_Data_.

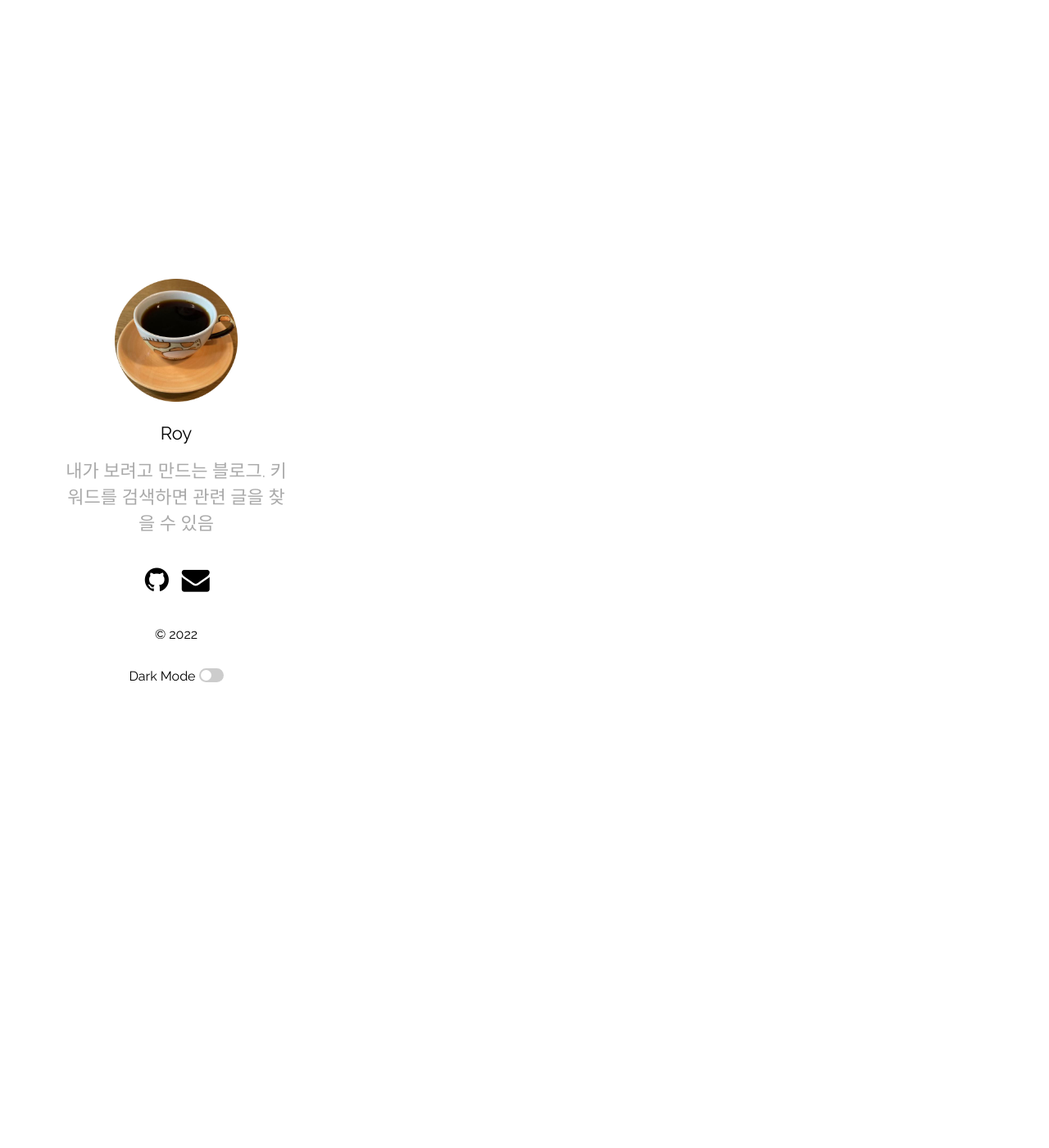
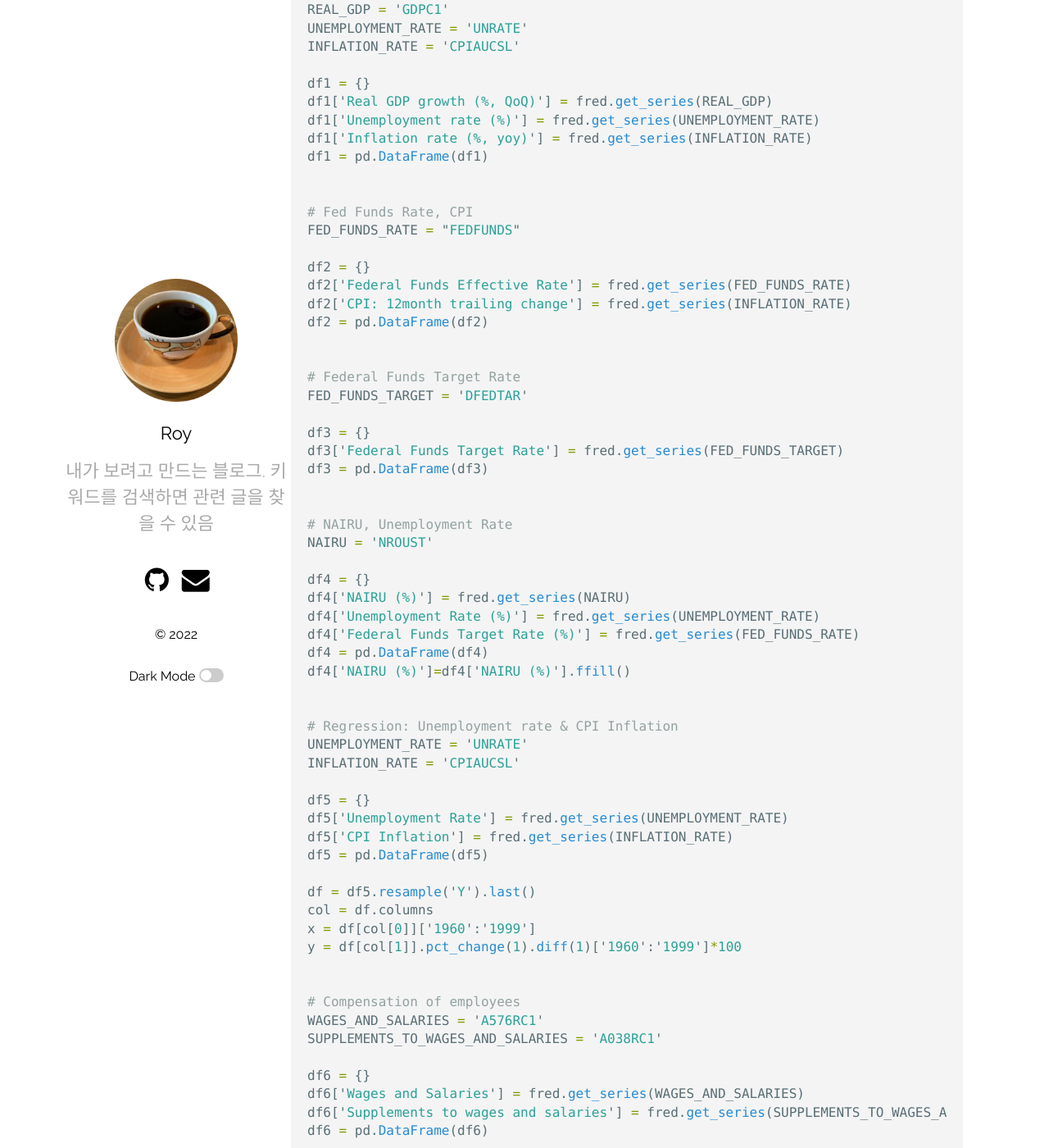
Before and after one commit to roy8in/roy8in.github.io, a Jekyll site: the page built from _posts/2022-09-10-The_Fabulous_Decade.md, in a window 1280 px wide and 1400 px high, scrolled down 14321 px. Shown: the whole window at 82% size. Built offline with Jekyll 4.4.1, drawn with Linux system fonts in a browser that asks for light colours; some of the changed text lies outside the part shown.

Commit message:
add charts

````diff
--- a/_posts/2022-09-10-The_Fabulous_Decade.md
+++ b/_posts/2022-09-10-The_Fabulous_Decade.md
@@ -269,11 +269,11 @@
 
 1993년부터 1994년에 회사에서 공식적으로 지급하는 급여나 복리후생 이외의 직원들이 받을 수 있는 비공식적인 혜택인 부가 급여(fringe benefit)가 빠르게 하락하였고 1995년부터 낮은 수준을 유지했다.
 
-메디컬 케어 인플레이션이 1980년대에 두 자리수 이상으로 매우 심했는데, 1990년대에는 낮아졌다.
+특히 메디컬 케어 인플레이션이 1980년대에 두 자리수 이상으로 매우 심했는데, 1990년대에는 낮아졌다.
 
 <b>[그림] Changes in Wages and Salaries and Benefits in the Employment Cost Index</b>
 
-Four-quarter change in benefits, Four-quarter change in wages and salaries
+<img src="/assets/images/Compensation of employees.png" width="100%" height="100%" title="Compensation of employees"/>
 
 <br>
 
@@ -281,23 +281,25 @@
 
 1996년과 1998년 사이의 일어난 일련의 가격 (하락) 충격 요인들은 실업률과 물가 상승률이 관계가 이전과 달랐던 점을 설명할 수 있다.
 
-<b>The Dollar and Import PRices</b>
+<b>The Dollar and Import Prices</b>
 
-1995년부터 시작된 강달러가 수입물가를 낮추는데 기여했다. 수입물품들은 소비자물가(CPI)의 항목이며, 직접적인 물가 하락 요인이 된다.
+1995년부터 시작된 강달러가 수입물가를 낮추는데 기여했다. 수입물품들은 소비자물가(CPI)의 항목이며, 직접적인 물가 하락 요인이 된다. <span style="color:blue">2021년 부터 미 달러가 강세를 보임에도 수입 물가 하락은 나타나지 않고 있다. </span>
 
 <b>[그림] Nonoil Import Prices and the Dollar</b>
 
-Real broad exchange rate index, Nonpetroleum import prices chain-weighted index
+<img src="/assets/images/Non-Oil Import Prices and the Dollar.png" width="100%" height="100%" title="Non-Oil Import Prices and the Dollar"/>
+
+소비자물가 구성의 10~12%가 수입 물품이었으며, 1995년 2분기부터 1998년 말까지 진행된 미국 달러의 18% 강세는 동기간 소비자 물가 수준을 2% 낮추었다.
 
 <br>
-
-소비자물가 구성의 10~12%가 수입 물품이었으며, 1995년 2분기부터 1998년 말까지 진행된 미국 달러의 18% 강세는 동기간 소비자 물가 수준을 2% 낮추었다.
 
 <b>Falling Oil Prices</b>
 
 1996년 4분기부터 1999년 1분기까지 유가가 반토막 나며 핵심 소비자물가도 생산자 단가 하락으로 낮아졌다. 수입가격과 유가 하락으로 노동자들의 더 많은 급여에 대한 필요성이 낮아지며 임금 상승을 방해하는 요인으로 작용했다.
 
 <b>[그림] Daily Price of West Texas Intermediate(WTI) Oil</b>
+
+<img src="/assets/images/WTI.png" width="100%" height="100%" title="WTI"/>
 
 <br>
 
@@ -338,21 +340,21 @@
 
 ### Chapter 8. Productivity Growth and Computer Prices
 
-1990년대 컴퓨터와 정보통신의 발전이 미국 비즈니스 생태계를 완전히 바꾸었고, 생산성을 크게 높였다.
+1990년대 컴퓨터와 정보통신의 발전이 미국 비즈니스 생태계를 완전히 바꾸었고, 생산성을 크게 높였다. 컴퓨터와 반도체 생산의 기술적 진보가 생산성 증가로 이어진 것이다.
 
 생산성이 증가하자 투자가 증가하고, 기업이익이 증가하였으며 주식 밸류에이션이 높아졌다.
 
-<b>[그림] Four-Year Average Growth of Productivity in Nonfarm Business, 1963~2000</b>
+<b>[그림] Four-Year Average Growth of Productivity in Nonfarm Business</b>
 
-<br>
+<img src="/assets/images/Nonfarm Productivity.png" width="100%" height="100%" title="Nonfarm Productivity"/>
 
-컴퓨터와 반도체 생산의 기술적 진보는 생산성 증가로 이어졌다. 컴퓨터와 소프트웨어 가격 하락은 투자 증가와 컴퓨터 사용 증가로 이어졌다. 컴퓨터, 관련 장비, 소프트웨어 가격 하락은 투자 Boom을 야기했다.
+컴퓨터와 소프트웨어 가격 하락은 투자 증가와 컴퓨터 사용 증가로 이어졌다.
 
-<b>[그림] Changes in Computer PRices</b>
+<b>[그림] Changes in Computer Prices</b>
 
-<br>
+<img src="/assets/images/Computer Price.png" width="100%" height="100%" title="Changes in Computer Prices"/>
 
-1990년대 후반 생산성 증가의 결과 실업률이 낮아졌고 물가가 하락했다.
+1990년대 후반 생산성 증가의 결과 낮은 실업률에도 물가가 안정된 수준을 유지할 수 있었던 것이다.
 
 <br>
 
@@ -363,3 +365,119 @@
 노동시장이 강했음에도 생산성이 워낙 높아 물가가 상승하지 않았다. 그럼에도 불구하고 연준은 긴축을 했다.
 
 FOMC는 금리 인상으로 Output을 줄이고 싶었다. 생산성 증가로 NAIRU가 왜곡되어 있다고 생각했기 때문이다.
+
+<br>
+
+<br>
+
+***
+
+<br>
+
+Charting 관련 Python에서 Fred API를 이용할 때 사용하는 코드
+
+```python
+from fredapi import Fred
+fred = Fred(api_key='XXXXXXX')
+import pandas as pd
+
+
+# Economic Performance by Degade
+REAL_GDP = 'GDPC1'
+UNEMPLOYMENT_RATE = 'UNRATE'
+INFLATION_RATE = 'CPIAUCSL'
+
+df1 = {}
+df1['Real GDP growth (%, QoQ)'] = fred.get_series(REAL_GDP)
+df1['Unemployment rate (%)'] = fred.get_series(UNEMPLOYMENT_RATE)
+df1['Inflation rate (%, yoy)'] = fred.get_series(INFLATION_RATE)
+df1 = pd.DataFrame(df1)
+
+
+# Fed Funds Rate, CPI
+FED_FUNDS_RATE = "FEDFUNDS"
+
+df2 = {}
+df2['Federal Funds Effective Rate'] = fred.get_series(FED_FUNDS_RATE)
+df2['CPI: 12month trailing change'] = fred.get_series(INFLATION_RATE)
+df2 = pd.DataFrame(df2)
+
+
+# Federal Funds Target Rate
+FED_FUNDS_TARGET = 'DFEDTAR'
+
+df3 = {}
+df3['Federal Funds Target Rate'] = fred.get_series(FED_FUNDS_TARGET)
+df3 = pd.DataFrame(df3)
+
+
+# NAIRU, Unemployment Rate
+NAIRU = 'NROUST'
+
+df4 = {}
+df4['NAIRU (%)'] = fred.get_series(NAIRU)
+df4['Unemployment Rate (%)'] = fred.get_series(UNEMPLOYMENT_RATE)
+df4['Federal Funds Target Rate (%)'] = fred.get_series(FED_FUNDS_RATE)
+df4 = pd.DataFrame(df4)
+df4['NAIRU (%)']=df4['NAIRU (%)'].ffill()
+
+
+# Regression: Unemployment rate & CPI Inflation
+UNEMPLOYMENT_RATE = 'UNRATE'
+INFLATION_RATE = 'CPIAUCSL'
+
+df5 = {}
+df5['Unemployment Rate'] = fred.get_series(UNEMPLOYMENT_RATE)
+df5['CPI Inflation'] = fred.get_series(INFLATION_RATE)
+df5 = pd.DataFrame(df5)
+
+df = df5.resample('Y').last()
+col = df.columns
+x = df[col[0]]['1960':'1999']
+y = df[col[1]].pct_change(1).diff(1)['1960':'1999']*100
+
+
+# Compensation of employees
+WAGES_AND_SALARIES = 'A576RC1'
+SUPPLEMENTS_TO_WAGES_AND_SALARIES = 'A038RC1'
+
+df6 = {}
+df6['Wages and Salaries'] = fred.get_series(WAGES_AND_SALARIES)
+df6['Supplements to wages and salaries'] = fred.get_series(SUPPLEMENTS_TO_WAGES_AND_SALARIES)
+df6 = pd.DataFrame(df6)
+
+
+# Non-oil Import Prices and the Dollar
+REAL_BROAD_EXCHANGE_RATE_INDEX = 'RBUSBIS'
+IMPORT_PRICE_INDEX_EX_PETROLEUM = 'IREXPET'
+
+df7 = {}
+df7['Real Broad Exchange Rate Index'] = fred.get_series(REAL_BROAD_EXCHANGE_RATE_INDEX)
+df7['Nonpetroleum Import Prices'] = fred.get_series(IMPORT_PRICE_INDEX_EX_PETROLEUM)
+df7 = pd.DataFrame(df7)
+
+
+# WTI
+WTI = 'DCOILWTICO'
+
+df8 = {}
+df8['WTI'] = fred.get_series(WTI)
+df8 = pd.DataFrame(df8)
+
+
+# Nonfarm Business Labor Productivity
+NONFARM_PRODUCTIVITY = 'OPHNFB'
+
+df9 = {}
+df9['Productivity in Nonfarm Business'] = fred.get_series(NONFARM_PRODUCTIVITY)
+df9 = pd.DataFrame(df9)
+
+
+# Computer Price
+FINAL_SALES_OF_COMPUTERS = 'BB01RG3Q086SBEA'
+
+df10 = {}
+df10['Computer Prices'] = fred.get_series(FINAL_SALES_OF_COMPUTERS)
+df10 = pd.DataFrame(df10)
+
+```
````
Also changed, not shown: other parts of _posts/2022-09-10-The_Fabulous_Decade.md (+2 -2 lines), _posts/2022-09-12-Repo_Crisis_of_2019.md (+0 -3 lines), assets/images/Compensation of employees.png (added), assets/images/Computer Price.png (added), assets/images/Non-Oil Import Prices and the Dollar.png (added), assets/images/Nonfarm Productivity.png (added), assets/images/WTI.png (added).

_Assignment_. For every line above that has "수입물가를" in it, copy the line.

_Result_.
-1995년부터 시작된 강달러가 수입물가를 낮추는데 기여했다. 수입물품들은 소비자물가(CPI)의 항목이며, 직접적인 물가 하락 요인이 된다.
+1995년부터 시작된 강달러가 수입물가를 낮추는데 기여했다. 수입물품들은 소비자물가(CPI)의 항목이며, 직접적인 물가 하락 요인이 된다. <span style="color:blue">2021년 부터 미 달러가 강세를 보임에도 수입 물가 하락은 나타나지 않고 있다. </span>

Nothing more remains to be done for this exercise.